━━━ Data section ━━━

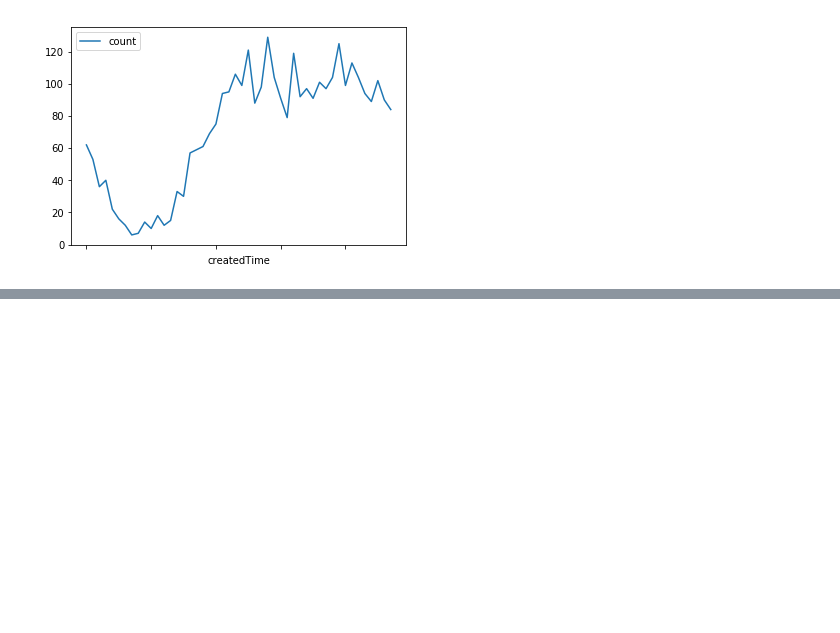
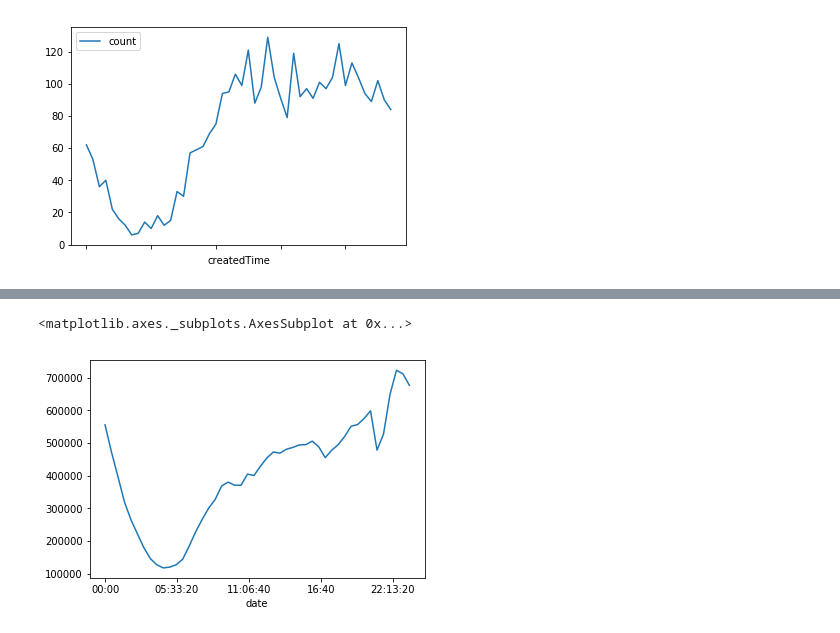
Before and after one commit to MartinRosasSommer/Datos2019, a Jupyter notebook: analisis-LucasOtero.ipynb, the cells around one changed output, grey strips where cells are left out. Saved outputs shown, nothing was run; the diff lists cells and outputs as text; code cells hidden in the pictures; blank space fills up the shorter version.

```diff
--- a/analisis-LucasOtero.ipynb
+++ b/analisis-LucasOtero.ipynb
@@ -160,0 +156,5 @@ plt.legend()
+# %%
+auctionsIn30MinutesPeriods.plot()
+# %% [output]
+<matplotlib.axes._subplots.AxesSubplot at 0x...>
+[figure, added]
```
Also changed, not shown: parts of 7 cells of this notebook.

━━━

What is required:
Before printing anything, remove the pictures; then print all the records exactly.

Exercise answer:
Before and after one commit to MartinRosasSommer/Datos2019, a Jupyter notebook: analisis-LucasOtero.ipynb, the cells around one changed output, grey strips where cells are left out. Saved outputs shown, nothing was run; the diff lists cells and outputs as text; code cells hidden in the pictures; blank space fills up the shorter version.

```diff
--- a/analisis-LucasOtero.ipynb
+++ b/analisis-LucasOtero.ipynb
@@ -160,0 +156,5 @@ plt.legend()
+# %%
+auctionsIn30MinutesPeriods.plot()
+# %% [output]
+<matplotlib.axes._subplots.AxesSubplot at 0x...>
+[figure, added]
```
Also changed, not shown: parts of 7 cells of this notebook.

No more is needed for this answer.